Each line of the listing below that includes "background" must be copied.
- Opening Delimiter -
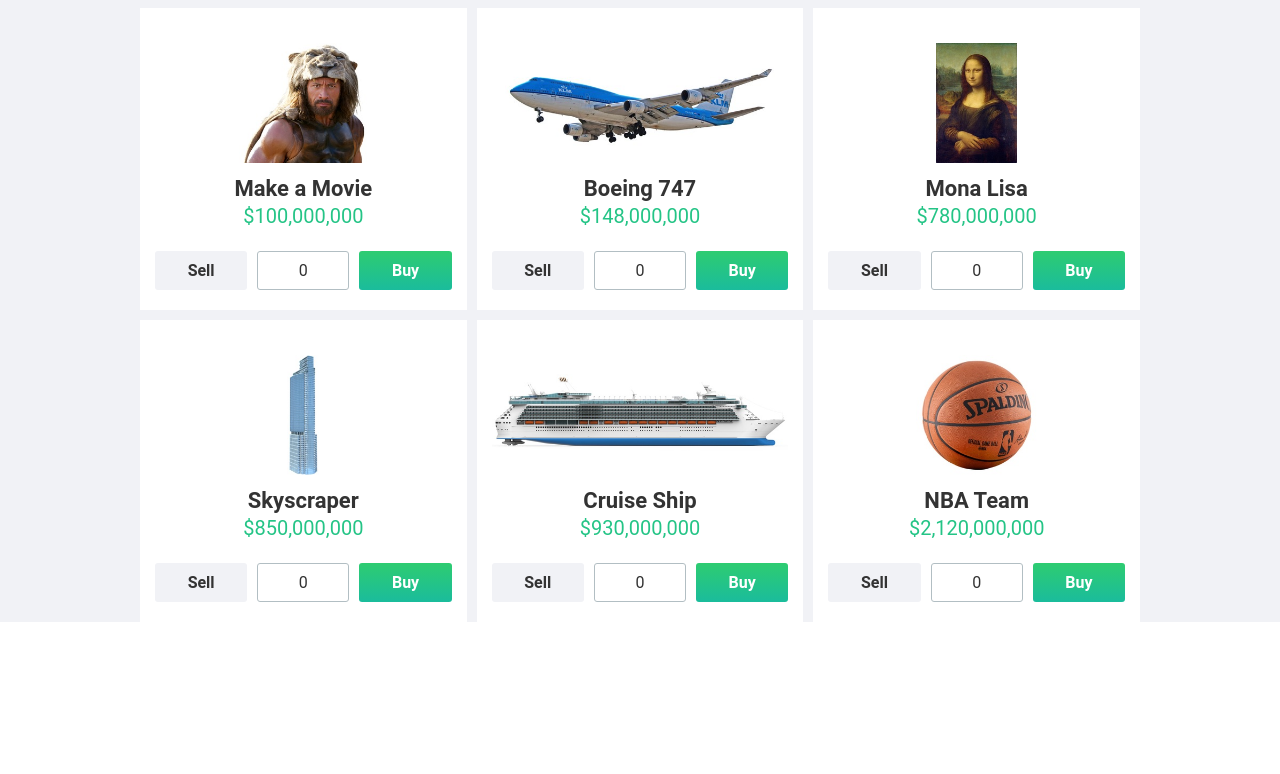
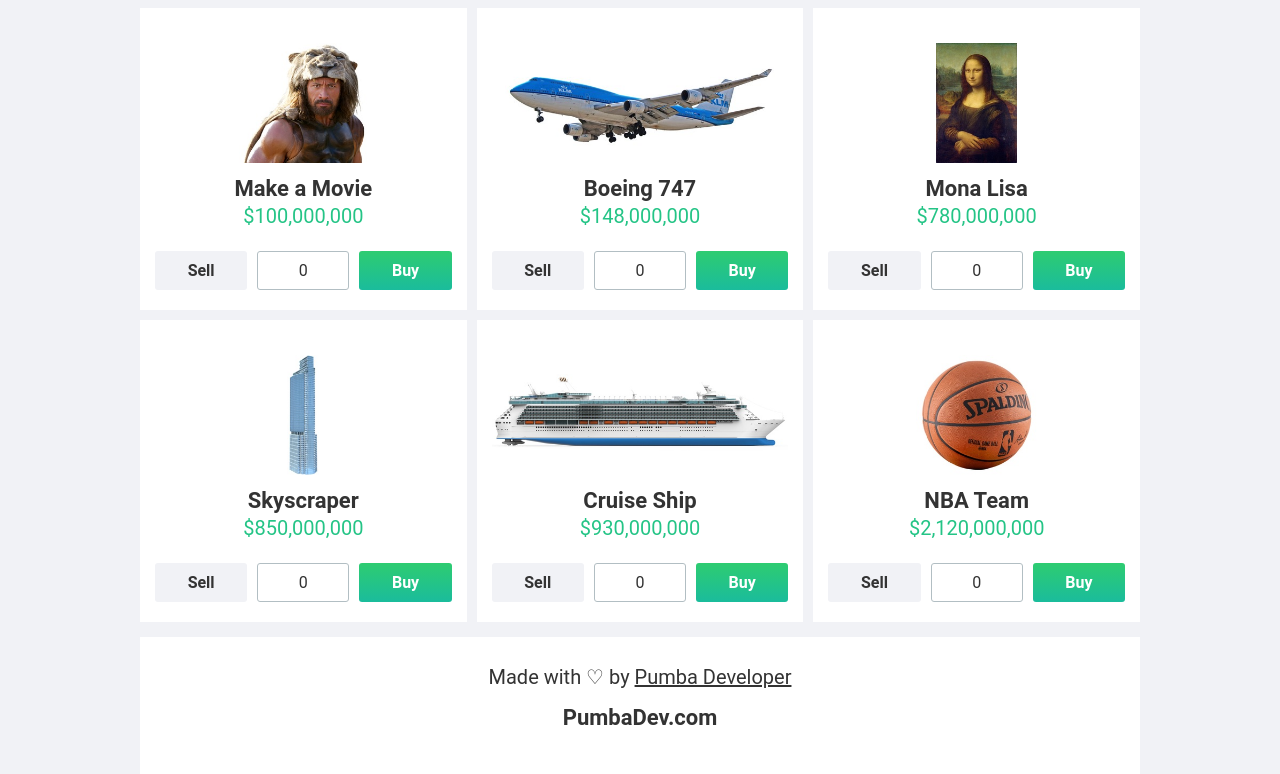
Before and after one commit to pumba-dev/spend-bill-gates-money, a Vue app: page / in a window 1280 px wide. Shown: the part 4511-5285 px from the top of the page. Before the commit the page ends 5133 px from the top, so only its background shows below. Built offline with nearby package versions, Linux system fonts and the light colour scheme.

Commit message:
Added Media Query

```diff
--- a/src/components/MainContainer.vue
+++ b/src/components/MainContainer.vue
@@ -35,6 +35,21 @@
         }}</span>
       </div>
     </section>
+
+    <section class="main-container__footer">
+      <span class="footer_message">
+        Made with ♡ by
+        <a href="https://github.com/pumba-dev" target="_blank"
+          >Pumba Developer</a
+        >
+      </span>
+      <a
+        class="footer__website-url"
+        href="https://pumbadev.com/"
+        target="_blank"
+        >PumbaDev.com</a
+      >
+    </section>
   </main>
 </template>
 
@@ -61,6 +76,7 @@
 
 <style lang="scss" scoped>
 @import "@/sass/variables.scss";
+@import "@/sass/media-querys.scss";
 
 .main-container {
   max-width: 1000px;
@@ -110,8 +126,15 @@
 
   .main-container__market-list {
     display: grid;
-    grid-template-columns: repeat(3, minmax(0, 1fr));
     grid-gap: 10px 10px;
+    grid-template-columns: repeat(1, minmax(0, 1fr));
+
+    @include media-query(sm) {
+      grid-template-columns: repeat(2, minmax(0, 1fr));
+    }
+    @include media-query(md) {
+      grid-template-columns: repeat(3, minmax(0, 1fr));
+    }
   }
 
   .receipt {
@@ -146,5 +169,29 @@
       }
     }
   }
+
+  .main-container__footer {
+    background: white;
+    margin-top: 15px;
+    padding: 30px 20px 45px;
+    color: $primary-black;
+    text-align: center;
+    text-decoration: none;
+
+    display: flex;
+    flex-direction: column;
+    justify-content: center;
+
+    .footer_message {
+      font-size: $font-lg;
+    }
+
+    .footer__website-url {
+      margin-top: 20px;
+      text-decoration: none;
+      font-size: $font-xl;
+      font-weight: 700;
+    }
+  }
 }
 </style>
--- a/src/sass/_media-querys.scss
+++ b/src/sass/_media-querys.scss
@@ -1,10 +1,9 @@
 @use "sass:map";
 
 $breakpoints: (
-  sm: 768px,
-  md: 1024px,
+  sm: 600px,
+  md: 900px,
   lg: 1440px,
-  xl: 1920px,
 );
 
 @mixin media-query($key) {
```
- Closing Delimiter -
▶ _Answer to this exercise_:
Before and after one commit to pumba-dev/spend-bill-gates-money, a Vue app: page / in a window 1280 px wide. Shown: the part 4511-5285 px from the top of the page. Before the commit the page ends 5133 px from the top, so only its background shows below. Built offline with nearby package versions, Linux system fonts and the light colour scheme.
+    background: white;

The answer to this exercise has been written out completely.